WHO senior scientist Maria Van Kerkhove said on Monday that there was “some information available to suggest an increase in B.1.617 transmission”, a variant detected in India.
She also points to preliminary studies that “suggest that there is some diminishing neutralization”, a reference to the possibility that the vaccine may be less effective against it.
“Therefore, we classify this as a variant of concern at the global level,” She said.
Further details will be provided in the WHO’s weekly epidemiology update on Tuesday, she added. Three other mutations of concern to WHO are the variants that were first detected in Britain, South Africa and Brazil.
WHO classifies variants of COVID-19 into two categories: variants under observation and variants of concern. The latter are more contagious, difficult to control or cause more severe disease. But there is no evidence yet that coronavirus tests, drugs or vaccines are less effective against variants in India, Van Kerkhove said.
WHO Chief Scientist Soumya Swaminathan agreed, encouraging a “balanced approach”.
“What we know now is that vaccines are working, diagnostics are working, the same treatments that are used for normal viruses work,” She told reporters.
“So there’s really no need to change all of that, and in fact … people should go ahead and get whatever vaccine is available to them and that qualifies for them.”
Experts highlight that the more the virus spreads, the greater the risk of the virus finding ideal conditions for mutating, stressing that everything must be done to control transmission.
“We will continue to see variants of concern around the world, and we must do everything we can to really limit its spread,” said Van Kerkhove.

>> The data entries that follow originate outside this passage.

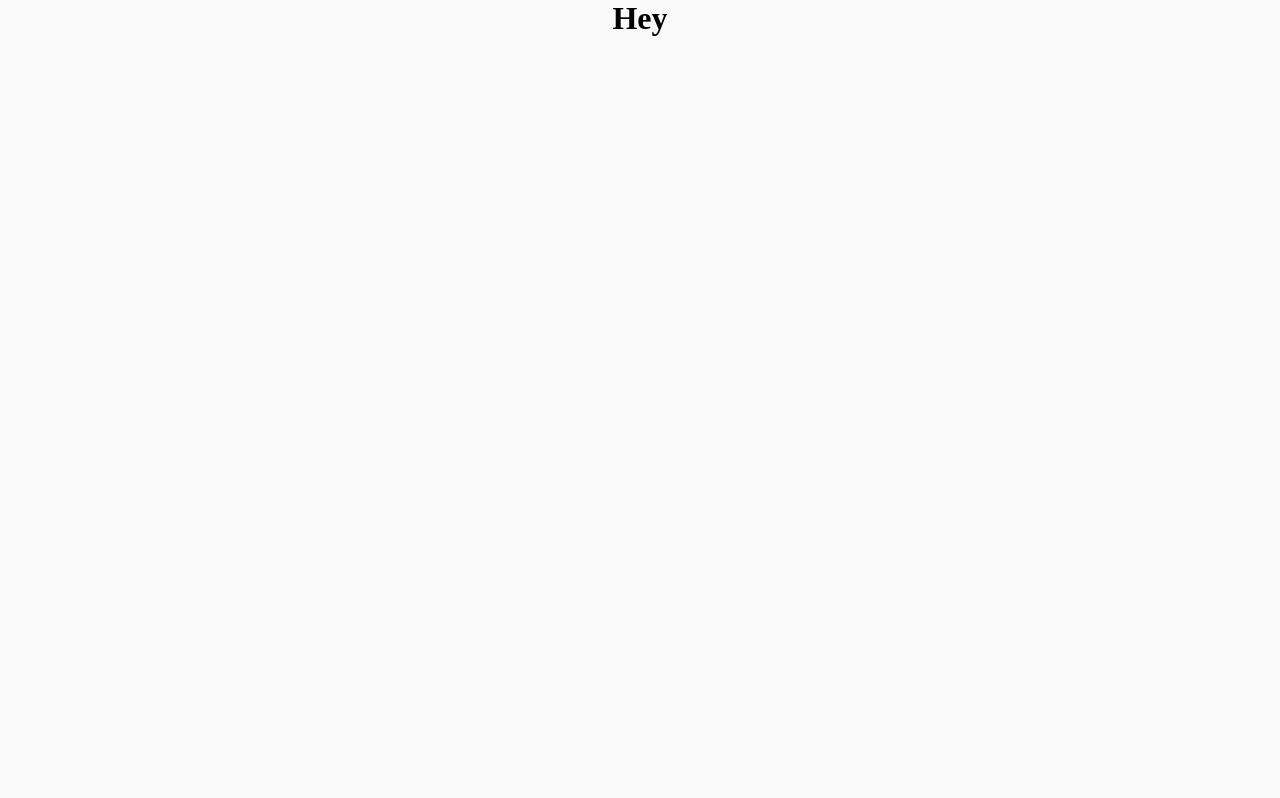
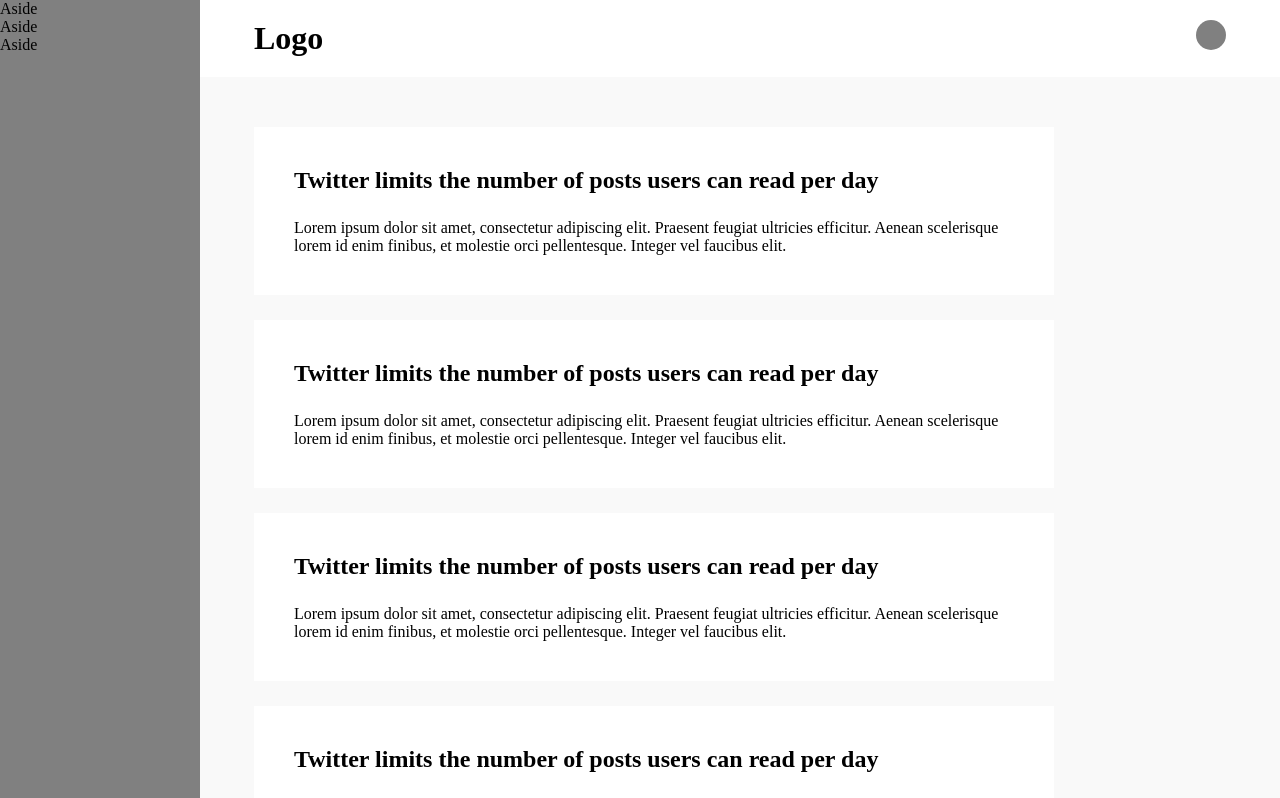
Before and after one commit to emmanuelojiji/forum, a React (Create React App) app: page / in a window 1280 px wide. Shown: the top 798 px of the page. Built offline with nearby package versions, Linux system fonts and the light colour scheme.

Commit message:
Slide in side bar created

```diff
--- a/src/App.js
+++ b/src/App.js
@@ -1,9 +1,22 @@
 import "./App.scss";
+import Card from "./Components/Card";
+import Feed from "./Components/Feed";
+import Header from "./Components/Header";
+import Sidebar from "./Components/Sidebar";
+import { useState } from "react";
 
 function App() {
-  return <div className="App">
-    <h1>Hey</h1>
-  </div>;
+  const [menuOpen, setMenuOpen] = useState(false);
+
+  return (
+    <div className="App-Sidebar-wrap">
+      <Sidebar menuOpen={menuOpen} />
+      <div className="App">
+        <Header menuOpen={menuOpen} setMenuOpen={setMenuOpen} />
+        <Feed />
+      </div>
+    </div>
+  );
 }
 
 export default App;
--- a/src/App.scss
+++ b/src/App.scss
@@ -1,5 +1,31 @@
 .App {
-  text-align: center;
-  background: #F9F9F9;
-  height: 100vh;
+  background: #f9f9f9;
+  height: 100%;
+  flex: 1;
+  transition: 0.2s ease-in-out;
+
+  @media only screen and (max-width: 600px) {
+    min-width: 100%;
+  }
 }
+
+.App-Sidebar-wrap {
+  display: flex;
+  overflow-x: hidden;
+  height: 100%;
+  position: relative;
+}
+
+/*.menu-closed {
+  @media only screen and (max-width: 600px) {
+    transform: translateX(-200px);
+    min-width: 100%;
+  }
+}
+
+.menu-open {
+  @media only screen and (max-width: 600px) {
+    transform: translateX(200px);
+    min-width: 100%;
+  }
+}*/
--- /dev/null
+++ b/src/Components/Card.js
@@ -0,0 +1,16 @@
+import "./Card.scss"
+
+const Card = () => {
+  return (
+    <div className="Card">
+      <h2>Twitter limits the number of posts users can read per day</h2>
+      <p>
+        Lorem ipsum dolor sit amet, consectetur adipiscing elit. Praesent
+        feugiat ultricies efficitur. Aenean scelerisque lorem id enim finibus,
+        et molestie orci pellentesque. Integer vel faucibus elit.
+      </p>
+    </div>
+  );
+};
+
+export default Card;
--- /dev/null
+++ b/src/Components/Card.scss
@@ -0,0 +1,14 @@
+.Card {
+  background: white;
+  width: 100%;
+  max-width: 800px;
+  padding-top: 50px;
+  padding-bottom: 50px;
+  text-align: left;
+  margin-bottom: 25px;
+  padding: 40px;
+
+  h2{
+    margin-bottom: 25px;
+  }
+}
--- /dev/null
+++ b/src/Components/Feed.js
@@ -0,0 +1,16 @@
+import "./Feed.scss";
+import Card from "./Card";
+
+const Feed = () => {
+  return (
+    <div className="Feed">
+      <Card />
+      <Card />
+      <Card />
+      <Card />
+      <Card />
+    </div>
+  );
+};
+
+export default Feed;
--- /dev/null
+++ b/src/Components/Feed.scss
@@ -0,0 +1,7 @@
+.Feed{
+    height: 100%;
+    padding-left: 5%;
+    padding-right: 5%;
+    overflow: scroll;
+
+}
--- /dev/null
+++ b/src/Components/Header.js
@@ -0,0 +1,23 @@
+import "./Header.scss";
+import { useState } from "react";
+
+const Header = ({menuOpen, setMenuOpen}) => {
+
+
+  return (
+    <header>
+      <div className="menu-logo-wrap">
+        <p
+          className="mobile-menu"
+          onClick={() => (menuOpen ? setMenuOpen(false) : setMenuOpen(true))}
+        >
+          Mobile
+        </p>
+        <h1>Logo</h1>
+      </div>
+      <div className="avatar"></div>
+    </header>
+  );
+};
+
+export default Header;
--- /dev/null
+++ b/src/Components/Header.scss
@@ -0,0 +1,28 @@
+header{
+    background: white;
+    margin-bottom: 50px;
+    padding: 20px 5%;
+    display: flex;
+    justify-content: space-between;
+    position: sticky;
+    top: 0;
+}
+
+.mobile-menu{
+    @media only screen and (min-width: 600px) {
+        display: none;
+      }
+}
+
+.menu-logo-wrap{
+    display: flex;
+    align-items: center;
+    gap: 20px;
+}
+
+.avatar{
+    width: 30px;
+    height: 30px;
+    background: grey;
+    border-radius: 1em;
+}
--- /dev/null
+++ b/src/Components/Sidebar.js
@@ -0,0 +1,13 @@
+import "./Sidebar.scss"
+
+const Sidebar = ({menuOpen}) => {
+    return(
+        <aside class={`${menuOpen ? "menu-open" : "menu-closed"}`}>
+            <p>Aside</p>
+            <p>Aside</p>
+            <p>Aside</p>
+        </aside>
+    )
+}
+
+export default Sidebar;
--- /dev/null
+++ b/src/Components/Sidebar.scss
@@ -0,0 +1,22 @@
+aside {
+  height: 100vh;
+  width: 100%;
+  max-width: 200px;
+  min-width: 200px;
+  background: grey;
+  transition: 0.3s ease-in-out;
+
+  @media only screen and (max-width: 600px) {
+    max-width: 0px;
+  }
+}
+
+@media only screen and (max-width: 600px) {
+  .menu-open {
+    min-width: 200px;
+  }
+
+  .menu-closed {
+    min-width: 0;
+  }
+}
--- a/src/index.scss
+++ b/src/index.scss
@@ -8,9 +8,11 @@ body {
   margin: 0;
   -webkit-font-smoothing: antialiased;
   -moz-osx-font-smoothing: grayscale;
+
 }
 
 html, body{
-  height: 100%;
+  height: 100vh;
   width: 100%;
+
 }
```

Hundreds of thousands of people have been infected with the coronavirus every day in India, and more than 22.6 million infections have been counted in the country since the pandemic began.